Decoding Maraglyphs in the Temple of the Forbidden Eye has been an integral part of the queue for Disneyland’s Indiana Jones Adventure since it first opened back in 1995. In the early days of the attraction (and at some recent special events at Disneyland Resort) decoder cards were handed out at its entrance, allowing guests to translate a series of phrases on the walls of the temple’s interior and exterior.
And now, this interactive aspect of Indiana Jones Adventure has taken the next logical step: Maraglyph decryption has been integrated into the Play Disney Parks mobile device app via a new experience called “The Gifts of Mara.”
I spent a good part of this afternoon playing through “The Gifts of Mara” at Disneyland, and I will say that it puts a fun twists on the already-in-place immersive nature of the Indiana Jones Adventure queue, but the experience is marred by the Play Disney Park’s existing technical issues. It took me nearly two hours to complete the full quest, which would not be a complaint if that time had mostly been taken up by content, but a lot of it was spent wrestling with restarts and a very clumsy interface.

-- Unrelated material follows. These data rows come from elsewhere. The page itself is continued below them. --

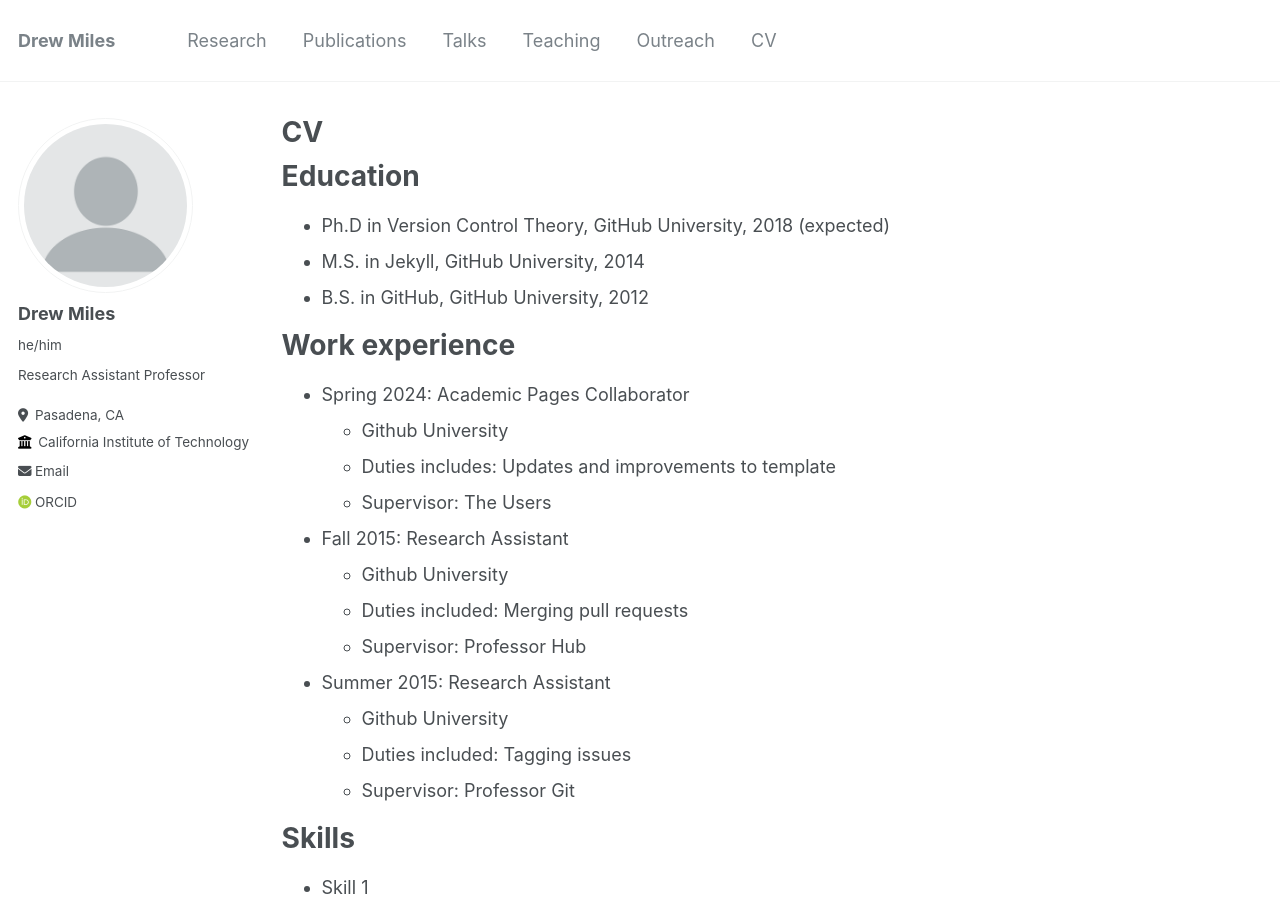
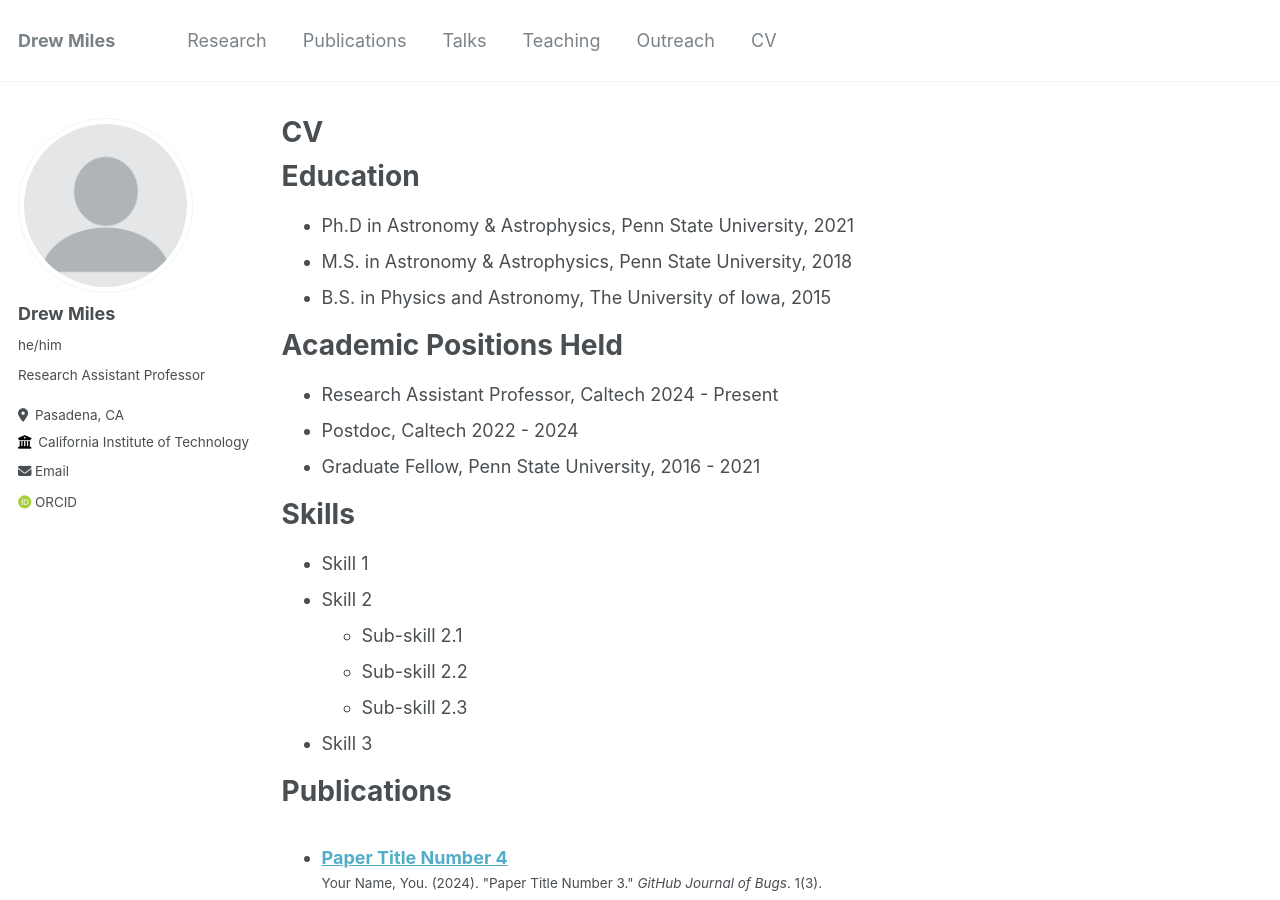
Before and after one commit to drew-miles/drew-miles.github.io, a Jekyll site: the page built from _pages/cv.md, in a window 1280 px wide and 900 px high. Built offline with Jekyll 4.4.1, drawn with Linux system fonts in a browser that asks for light colours; some web fonts are replaced.

Commit message:
Update cv.md

```diff
--- a/_pages/cv.md
+++ b/_pages/cv.md
@@ -11,26 +11,15 @@ redirect_from:
 
 Education
 ======
-* Ph.D in Version Control Theory, GitHub University, 2018 (expected)
-* M.S. in Jekyll, GitHub University, 2014
-* B.S. in GitHub, GitHub University, 2012
+* Ph.D in Astronomy & Astrophysics, Penn State University, 2021
+* M.S. in Astronomy & Astrophysics, Penn State University, 2018
+* B.S. in Physics and Astronomy, The University of Iowa, 2015
 
-Work experience
+Academic Positions Held
 ======
-* Spring 2024: Academic Pages Collaborator
-  * Github University
-  * Duties includes: Updates and improvements to template
-  * Supervisor: The Users
-
-* Fall 2015: Research Assistant
-  * Github University
-  * Duties included: Merging pull requests
-  * Supervisor: Professor Hub
-
-* Summer 2015: Research Assistant
-  * Github University
-  * Duties included: Tagging issues
-  * Supervisor: Professor Git
+* Research Assistant Professor, Caltech 2024 - Present
+* Postdoc, Caltech 2022 - 2024
+* Graduate Fellow, Penn State University, 2016 - 2021
 
 Skills
 ======
```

“The Gifts of Mara” mini-game within the Play Disney Parks app is broken up into four sections– represented by pages in Dr. Henry “Indiana” Jones’s diary: Glyphs, Maps, and Translations. The first, Glyphs, allows you to type in the specific characters you’ll see around the Temple of the Forbidden Eye similar to how you enter in Aurebesh text in the Star Wars: Galaxy’s Edge datapad, only this time it immediately translates each letter into the Roman alphabet.
The second page, Maps, represents your “reward” for putting in the work necessary to decrypt each of the phrases. With each successful translation, you’ll uncover another part of a map. And as each map is completed, you’ll begin to receive pieces of another, until all three are intact. Each map also grants you an achievement within the larger Play Disney Parks experience, representing the three different “paths” you can take on the ride itself.
I like this idea a lot, and it was a good excuse to go back through and revisit some of the Maraglyphs I hadn’t translated for many years, but I also found the process of inputting the character to be a bit tedious, as– like the Star Wars datapad– the characters are not in alphabetical order. I ended up doing a lot of hunting and pecking, and then a lot more deleting and re-entering, considering many of the Maraglyph letters are similar to each other. Even when I already knew what a particular word or phrase was, it would take me upwards of a couple minutes to enter it into the app, which meant I constantly had to let guests behind me pass through.
Ideally this would be an activity you could use to pass the time while waiting in line for the attraction with friends, but the method by which the app helps you decrypt the glyphs is so much slower than using the decoder cards that I would still probably recommend just printing one out and keeping it in your wallet. The advantage with Play Disney Parks, obviously, is that you’ll earn the achievements, so I suppose it depends on how important that kind of thing is to you personally.
Ultimately it’s always nice to have more to do while standing around waiting to board a ride, even though the use of a mobile device doesn’t really fit in with the era of the Indiana Jones franchise in the way it does with Star Wars. Still, I think the best thing about “The Gifts of Mara” is that it will likely remind guests of the attention to detail that went into Imagineering the Temple of the Forbidden Eye, or perhaps expose it to them for the first time.
Mike serves as Laughing Place’s lead Southern California reporter, Editorial Director for Star Wars content, and host of the weekly “Who’s the Bossk?” Star Wars podcast. He’s been fascinated by Disney theme parks and storytelling in general since a very young age and resides in Burbank, California with his beloved wife and cats.